Dave really taught us pretty much all we knew about good music work, in all genres — especially classical and jazz. He brought much significant childrens’ programming to the station. And, of even greater importance, he modernized and stabilized many of our key production methods, initiating many of the essential innovations that first carried us out of the more primitive realms of production technique and into national prominence (a work-in-progress that Greg Harney ably continued).

Directly or indirectly Dave Davis “fathered” all of us in TV in the very best of ways. He knew well that to have creativity, space must be made available for individuality …

Dave’s role in the station’s spectacular recovery from the fire at 84 Mass., in the emergency use of the Cathholic TV Center, in the successful move to the Museum of Science, and in the planning of 125 the Western Ave. plant, are un-erasable as memorials to his wonderful resilience, determination, dedication, and savvy. Dave was, as we all know (or should know), one of the major forces behind the preeminence that WGBH eventually achieved. Directly or indirectly Dave Davis “fathered” all of us in TV in the very best of ways. He knew well that to have creativity, space must be made available for individuality — he never expected us to go about like a bunch of “little Daves.”

In my experience, Dave was a remarkably complex, and even at times enigmatic, person. He was a rather terse, emotionally somewhat remote, always impressive, clearly ingenious, unswervingly purposeful, occasionally humorous, at times intimidating, but always a gentle, fair and kind human being, who should, I feel, remain a justifiably revered figure in the history of
WGBH.

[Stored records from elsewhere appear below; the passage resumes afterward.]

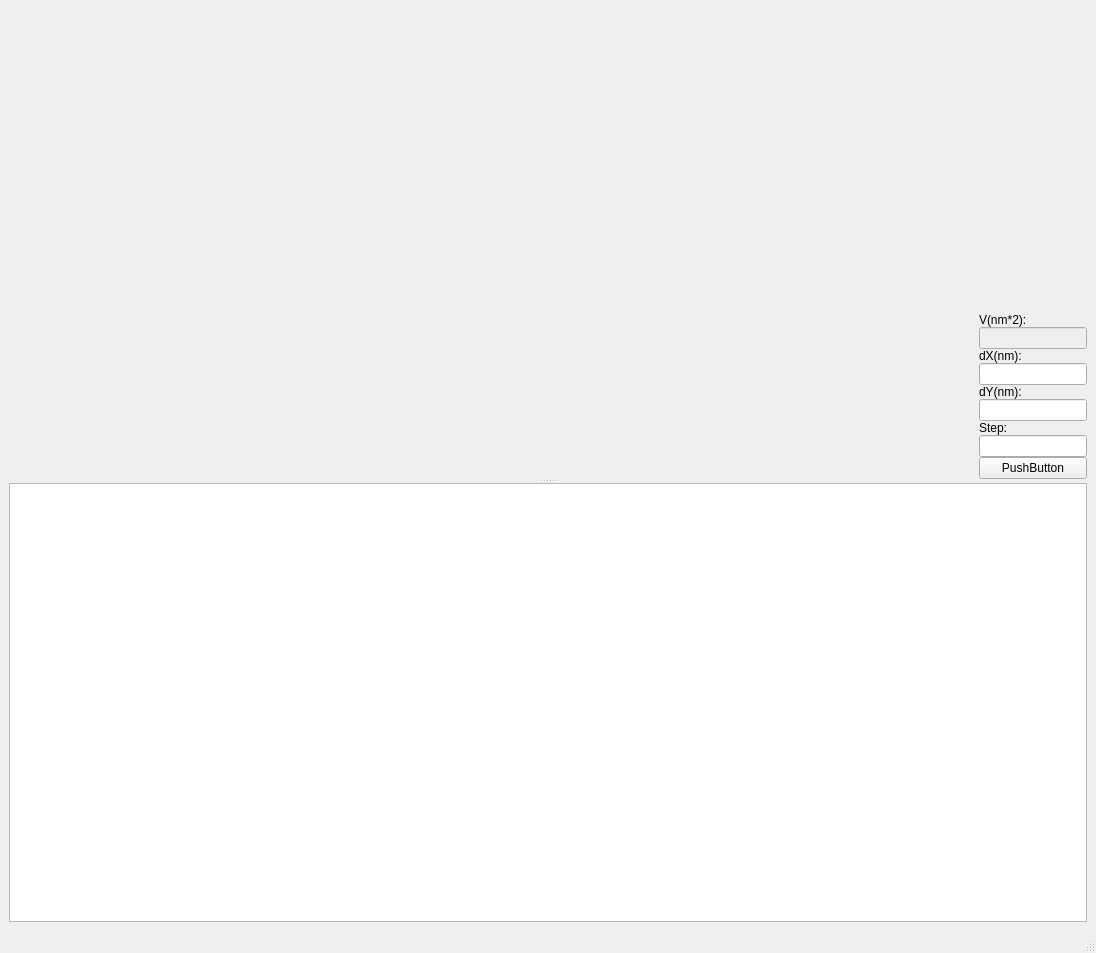
Above: nanoanalyzer.ui from mskubenich/NanoAnalyzer before the change. Below: the same form after it.
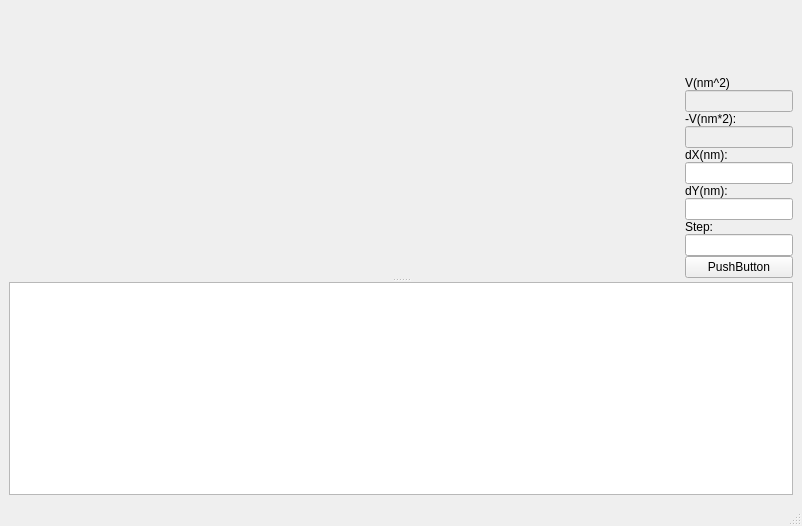
That is the form after the change. Custom widgets are drawn as their Qt base class.

Commit message: calculate positive and negative v

What changed in the file:
```diff
--- a/nanoanalyzer.ui
+++ b/nanoanalyzer.ui
@@ -8,8 +8,8 @@
    <rect>
     <x>0</x>
     <y>0</y>
-    <width>1096</width>
-    <height>953</height>
+    <width>802</width>
+    <height>526</height>
    </rect>
   </property>
   <property name="windowTitle" >
@@ -23,6 +23,12 @@
        <enum>Qt::Vertical</enum>
       </property>
       <widget class="QWidget" native="1" name="widget" >
+       <property name="sizePolicy" >
+        <sizepolicy vsizetype="Maximum" hsizetype="Preferred" >
+         <horstretch>0</horstretch>
+         <verstretch>0</verstretch>
+        </sizepolicy>
+       </property>
        <layout class="QVBoxLayout" name="verticalLayout_3" >
         <property name="margin" >
          <number>0</number>
@@ -63,10 +69,30 @@
               </property>
              </spacer>
             </item>
+            <item>
+             <widget class="QLabel" name="label_5" >
+              <property name="text" >
+               <string>V(nm^2)</string>
+              </property>
+             </widget>
+            </item>
+            <item>
+             <widget class="QLineEdit" name="positive_v" >
+              <property name="enabled" >
+               <bool>false</bool>
+              </property>
+              <property name="sizePolicy" >
+               <sizepolicy vsizetype="Fixed" hsizetype="Minimum" >
+                <horstretch>0</horstretch>
+                <verstretch>0</verstretch>
+               </sizepolicy>
+              </property>
+             </widget>
+            </item>
             <item>
              <widget class="QLabel" name="label_4" >
               <property name="text" >
-               <string>V(nm*2):</string>
+               <string>-V(nm*2):</string>
               </property>
              </widget>
             </item>
@@ -150,7 +176,14 @@
         </item>
        </layout>
       </widget>
-      <widget class="QTableView" name="tableView" />
+      <widget class="QTableView" name="tableView" >
+       <property name="sizePolicy" >
+        <sizepolicy vsizetype="Minimum" hsizetype="Expanding" >
+         <horstretch>0</horstretch>
+         <verstretch>0</verstretch>
+        </sizepolicy>
+       </property>
+      </widget>
      </widget>
     </item>
    </layout>
```
Left out of the diff: 5 changed lines with no effect on the pictures. The commit also changes 5 other files.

Finally: and I wish to say this to you personally, Dave, wherever you may be: I have long suspected that the man who dramatically changed my young life in unforeseeably beautiful and lasting ways; who introduced me to an appreciation and knowledge of music which has stayed with me my whole life; who gave me chances I would almost certainly never have gotten from anyone else; who helped me to get a foothold doing what I dearly wanted to do and loved doing, with people I came to love, in Public Broadcasting — a field which you were steadfast in supporting, and which I continue hold in the highest esteem as indispensable to our society … that that man was still alive, somewhere in the Caribbean making the music he so loved making. I’m deeply happy to hear that that was indeed true. It’s what I would have wished for you, Dave.

And this knowledge ameliorates, just a tiny bit, the tears I can’t seem to hold back, right now, as I write this, in deep respect of your wonderfully admirable service, and in profound mourning of your passing … because, Dave, I have so very much to love you for.

Leave a Reply